For instance, my daughters take piano lessons. I expect them to practice 20 minutes a day before they get free time or can play outside with their friends. I don’t care when they practice – I empower them with the scheduling. However, if they ask to play outside without practicing prior, they will always get the same response: “Practice then play.”

And remember the consistency of routine applies to you too — they’re watching you. You model the behavior.

Reward them with screen-free activities that include time with you.

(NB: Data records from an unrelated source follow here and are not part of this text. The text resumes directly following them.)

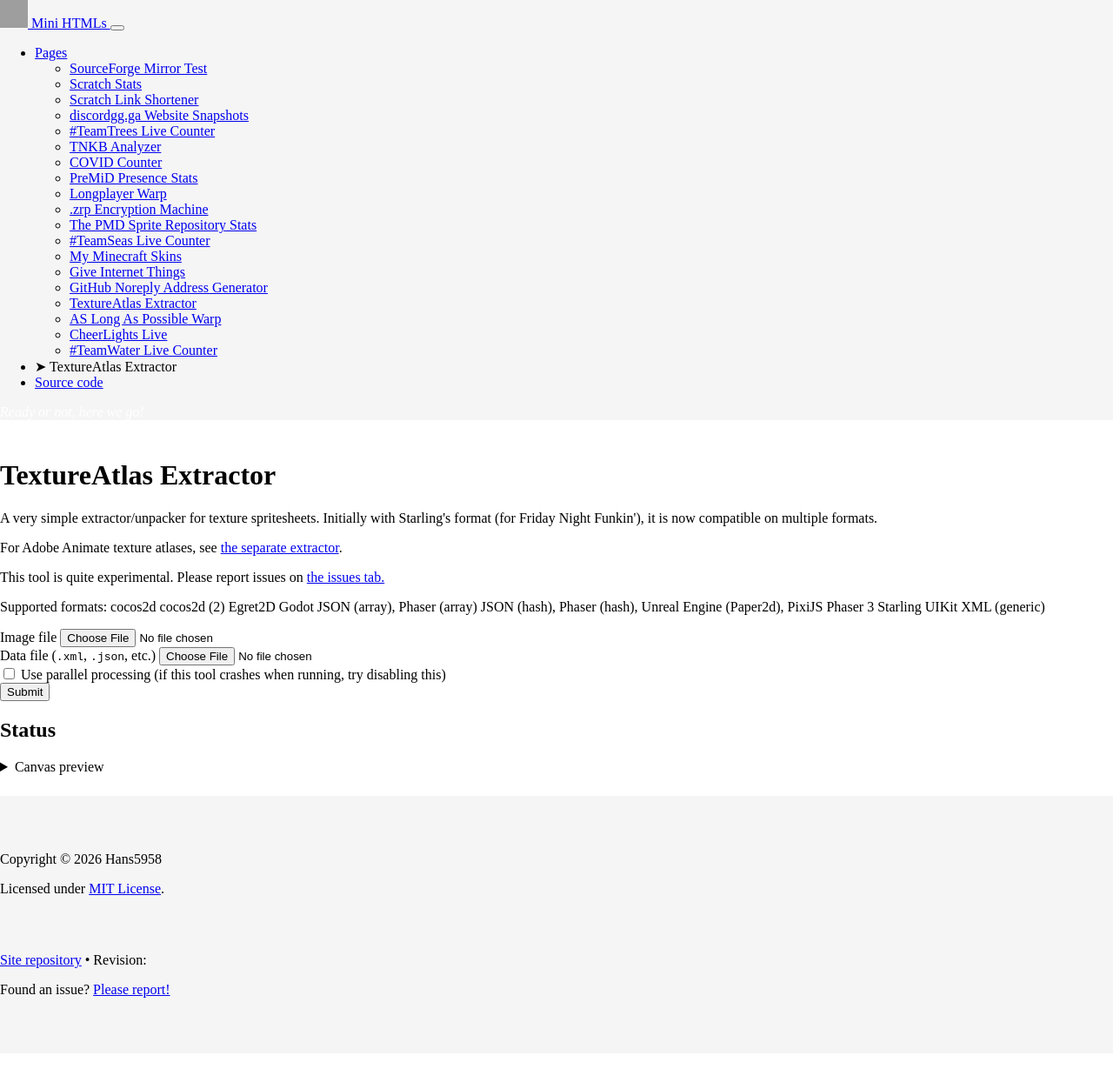
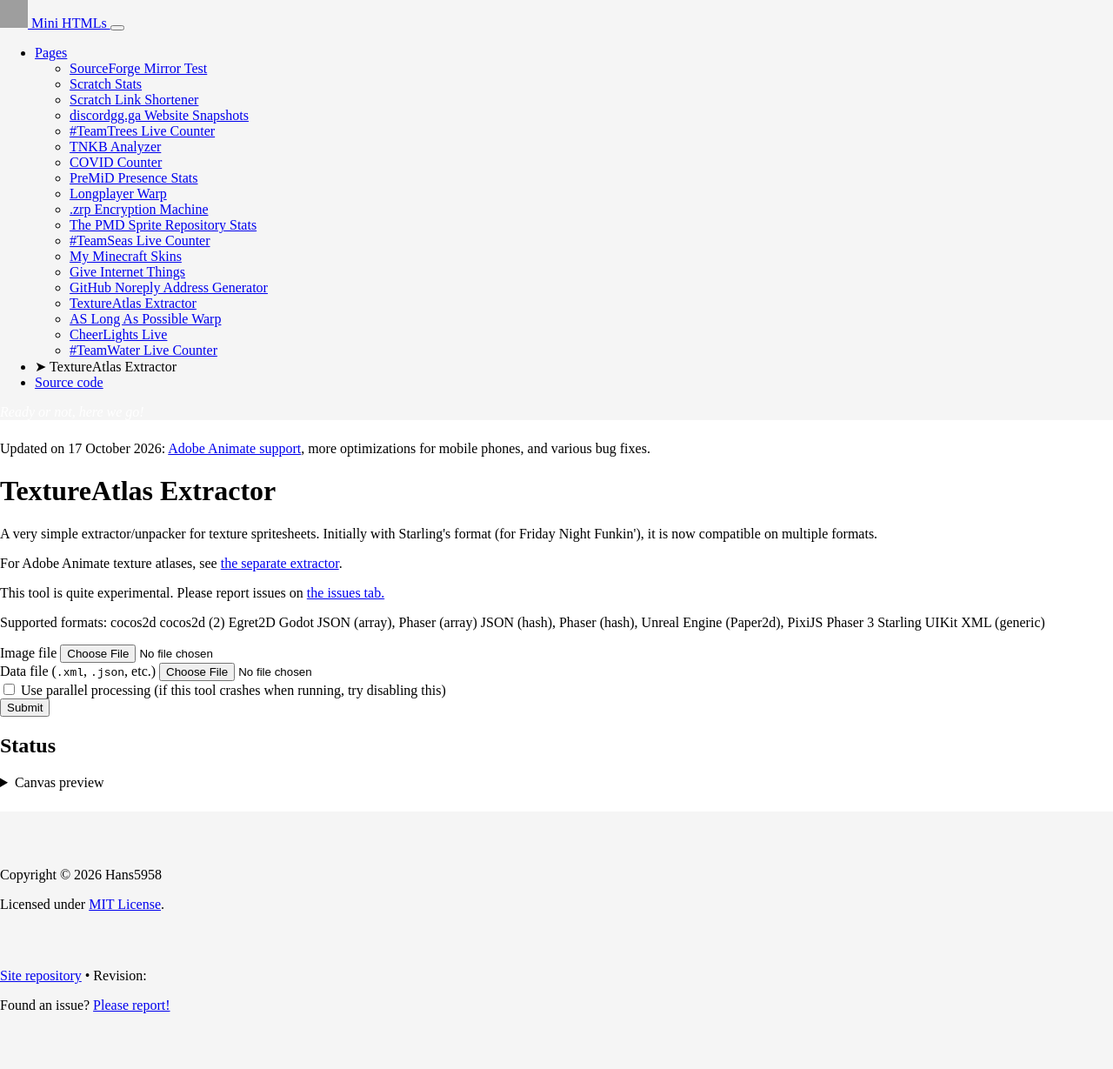
Before and after one commit to Hans5958/mini-htmls, a Jekyll site: the page built from site/textureatlas-extractor/index.html, in a window 1280 px wide. Shown: the whole page at 87% size. Built offline with Jekyll 4.4.1, drawn with Linux system fonts in a browser that asks for light colours; a style sheet for code colours, icons or effects is not loaded; grey boxes are pictures that could not be loaded.

Commit message:
TextureAtlas Extractor: Add update notice/alert

```diff
--- a/site/textureatlas-extractor/index.html
+++ b/site/textureatlas-extractor/index.html
@@ -8,6 +8,9 @@ pwa: true
 <script defer type="module" src="script.js"></script>
 
 <div class="container">
+	<div class="alert alert-primary" role="alert">
+		Updated on <time datetime="2026-10-17">17 October 2026</date>: <a href="./aa">Adobe Animate support</a>, more optimizations for mobile phones, and various bug fixes.
+	</div>
 	<h1>TextureAtlas Extractor</h1>
 	<p>A very simple extractor/unpacker for texture spritesheets. Initially with Starling's format (for Friday Night Funkin'), it is now compatible on multiple formats.</p>
 	<p>For Adobe Animate texture atlases, see <a href="./aa">the separate extractor</a>.</p>
```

One of the best books I’ve read as a parent is The 5 Love Languages of Children by Gary Chapman. It really helped me understand what each of my girls need to fill their cup. For instance, my oldest daughter craves physical touch and quality time. When she is feeling anxious or angry, I’ve found that holding her tightly and being present with her helps calm her and get her through the rush of emotion. My younger daughter, on the other hand, seeks words of affirmation. 

I share this with you, because rewards don’t always have to include electronics. Yes, it’s easier for us parents to be overly generous with screen time. However, most times our children crave more time with us and mind building activities that promote their growth and independence.

I encourage you to talk with your kiddo about what moves them toward action. Find the rewards they crave and then help build those into their week. 

(Also check out our printable rewards system for kids.)

Helping your child work these routines into their lives is an effective way to keep them away from their screens. Be intentional about your time and your families’ time. Not one step has to be perfect all the time. Revisit your tactics, which may need to be tweaked now and then. Be kind to yourself knowing that you are doing your best to incorporate new healthy routines. I assure you it becomes easier with practice, and it will definitely help keep your kiddos off their screens…creating more serenity within your home.

Download your Planning & Organizing Printable Bundle now. I promise you from my own experience, that when you use these simple tools, your family time management routine will be transformed!

Share This

Leave a Reply

Your email address will not be published. Required fields are marked *